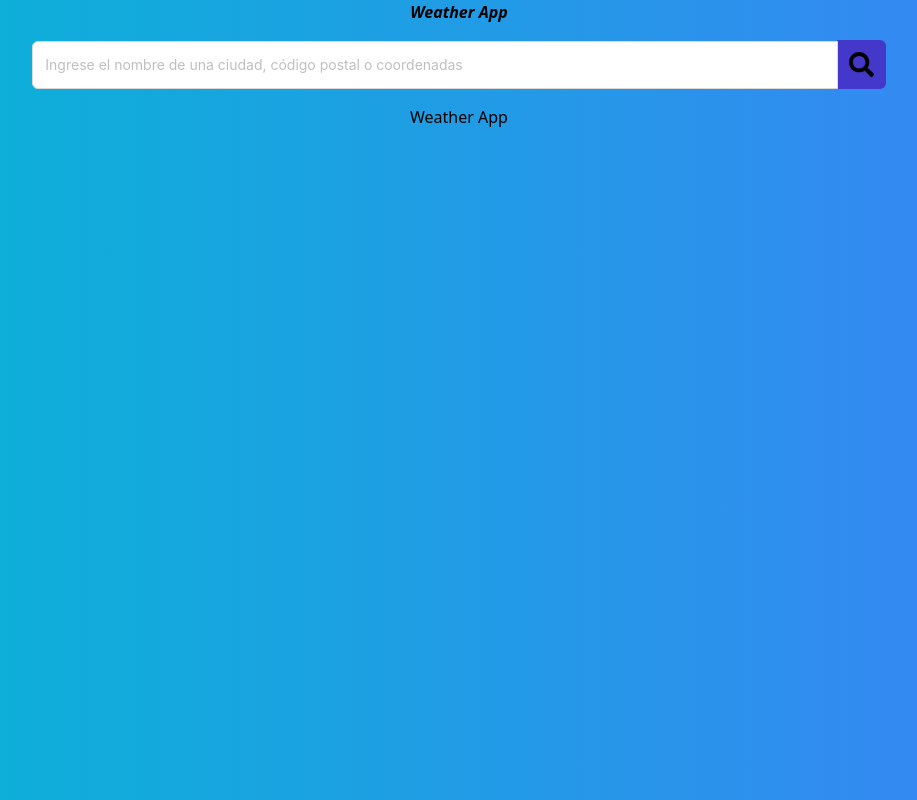
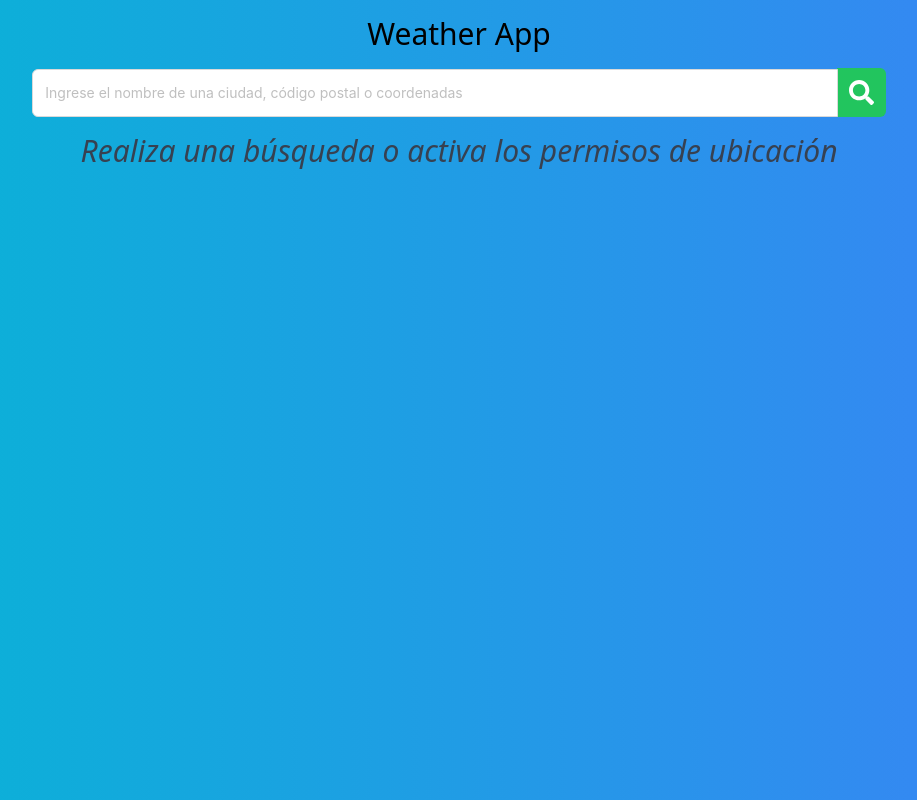
Before and after one commit to Alejandra-Villalobos/WeatherApp, a React (Create React App) app: page / in a window 1280 px wide. Shown: the whole page, without its empty margins (181-1098 px from the left). Built offline with nearby package versions, Linux system fonts and the light colour scheme; no server answers; the HTML template or start-up script is replaced by a standard one.

Commit message:
Improved: style

```diff
--- a/src/App.tsx
+++ b/src/App.tsx
@@ -4,6 +4,8 @@ import { getWeather } from "./helpers/weather";
 import { Forecast, TodayWeather } from "./interfaces/Weather";
 import SearchBar from "./components/SearchBar";
 import ForecastCards from "./components/ForecastCards";
+import { ToastContainer } from "react-toastify";
+import "react-toastify/dist/ReactToastify.css";
 
 function App() {
   const [search, setSearch] = useState<string>("");
@@ -15,6 +17,8 @@ function App() {
       await getWeather(location).then((response: any) => {
         setToday({
           city: response.resolvedAddress,
+          sunrise: response.currentConditions.sunrise,
+          sunset: response.currentConditions.sunset,
           temperature: response.currentConditions.temp,
           description: response.currentConditions.conditions,
           icon: response.currentConditions.icon,
@@ -23,14 +27,14 @@ function App() {
         });
 
         const forecastArr: Forecast[] = [];
-        for(let i = 1; i <= 6; i++){
+        for (let i = 1; i <= 6; i++) {
           forecastArr.push({
             date: response.days[i].datetime,
             temperatureMax: response.days[i].tempmax,
             temperatureMin: response.days[i].tempmin,
             description: response.days[i].conditions,
             icon: response.days[i].icon,
-          })
+          });
         }
         setForecast(forecastArr);
       });
@@ -45,7 +49,6 @@ function App() {
         const latitude = position.coords.latitude;
         const longitude = position.coords.longitude;
         setSearch(`${latitude}, ${longitude}`);
-        console.log(latitude);
       });
     } else {
       console.log("Geolocation is not supported by this browser.");
@@ -54,27 +57,30 @@ function App() {
 
   useEffect(() => {
     if (search !== "") handleWeather(search);
-  // eslint-disable-next-line react-hooks/exhaustive-deps
+    // eslint-disable-next-line react-hooks/exhaustive-deps
   }, [search]);
   return (
     <div className="w-screen min-h-screen h-max bg-gradient-to-r from-cyan-500 to-blue-500 flex flex-col items-center">
-      <h1 className="font-bold italic">Weather App</h1>
+      <ToastContainer />
+      <h1 className="text-3xl mt-4">Weather App</h1>
       <SearchBar setLocation={setSearch} />
       {today && forecast ? (
         <>
           <TodayCard
             city={today.city}
+            sunrise={today.sunrise}
+            sunset={today.sunset}
             temperature={today.temperature}
             description={today.description}
             icon={today.icon}
             humidity={today.humidity}
             windSpeed={today.windSpeed}
           />
-          <p>Pronóstico próximos 6 días</p>
+          <p className="p-4 text-xl">Pronóstico próximos 6 días</p>
           <ForecastCards forecast={forecast} />
         </>
       ) : (
-        <p>Weather App</p>
+        <p className="text-3xl italic text-gray-700">Realiza una búsqueda o activa los permisos de ubicación</p>
       )}
     </div>
   );
--- a/src/components/SearchBar.tsx
+++ b/src/components/SearchBar.tsx
@@ -22,8 +22,8 @@ function SearchBar({ setLocation }: Props) {
           onChange={(e) => setValue(e.target.value)}
           className="p-3"
         />
-        <div className="bg-indigo-700 p-3 rounded-r-md">
-          <FaSearch size={25} onClick={() => handleSearch()} />
+        <div className="bg-green-500 p-3 rounded-r-md">
+          <FaSearch color="white" size={25} onClick={() => handleSearch()} />
         </div>
       </Space.Compact>
     </>
--- a/src/components/TodayCard.tsx
+++ b/src/components/TodayCard.tsx
@@ -1,21 +1,39 @@
 import { Card } from "antd";
 import { TodayWeather } from "../interfaces/Weather";
 
-function TodayCard({ city, temperature, icon, description, humidity, windSpeed } : TodayWeather) {
-
+function TodayCard({
+  city,
+  sunrise,
+  sunset,
+  temperature,
+  icon,
+  description,
+  humidity,
+  windSpeed,
+}: TodayWeather) {
   return (
-    <Card className="items-center w-3/12 flex flex-col text-xl text-center">
+    <div className="items-center justify-center w-6/12 flex text-xl text-center bg-white rounded-md p-4">
+      <div className="p-3">
         <p className="font-bold text-xl py-2">{city}</p>
         <p className="italic py-2">Hoy</p>
         <div className="flex justify-center items-center">
-        <img
-          src={require(`../assets/${icon}.png`)}
-          alt={description}
-        />
+          <img src={require(`../assets/${icon}.png`)} alt={description} />
         </div>
-      <p className="font-bold text-4xl py-2">
-        {temperature?.toFixed(0)}°C
+        <div className="flex justify-between items-end">
+          <p>
+            Amanecer
+            <br />
+            <span className="font-bold text-xl">{sunrise}</span>
           </p>
+          <p className="font-bold text-xl py-2">{temperature?.toFixed(0)}°C</p>
+          <p>
+            Anochecer
+            <br />
+            <span className="font-bold text-xl">{sunset}</span>
+          </p>
+        </div>
+      </div>
+      <div className="p-3">
         <p className="italic text-2xl">{description}</p>
         <div className="flex gap-10 mt-4 justify-center">
           <p>
@@ -29,7 +47,8 @@ function TodayCard({ city, temperature, icon, description, humidity, windSpeed }
             <span className="font-bold text-xl">{windSpeed}m/s</span>
           </p>
         </div>
-    </Card>
+      </div>
+    </div>
   );
 }
 
--- a/src/helpers/weather.ts
+++ b/src/helpers/weather.ts
@@ -12,6 +12,7 @@ const getWeather = (location: string) => {
       })
       .catch((error) => {
         console.log("Error:", error.response.data);
+        toast.error("Ubicación inválida")
         reject(error);
       });
   });
--- a/src/interfaces/Weather.ts
+++ b/src/interfaces/Weather.ts
@@ -1,5 +1,7 @@
 export interface TodayWeather {
     city: string;
+    sunrise: number;
+    sunset: number;
     temperature: number;
     description: string;
     icon: string;
```
Also changed, not shown: 1 other file (tests, documents, lock files or other folders). Lines whose indentation alone changed are shown as unchanged.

________________________

# [Directions]
Count how many lines of the listing above include "error" and report that number alone.

# [Output below]
4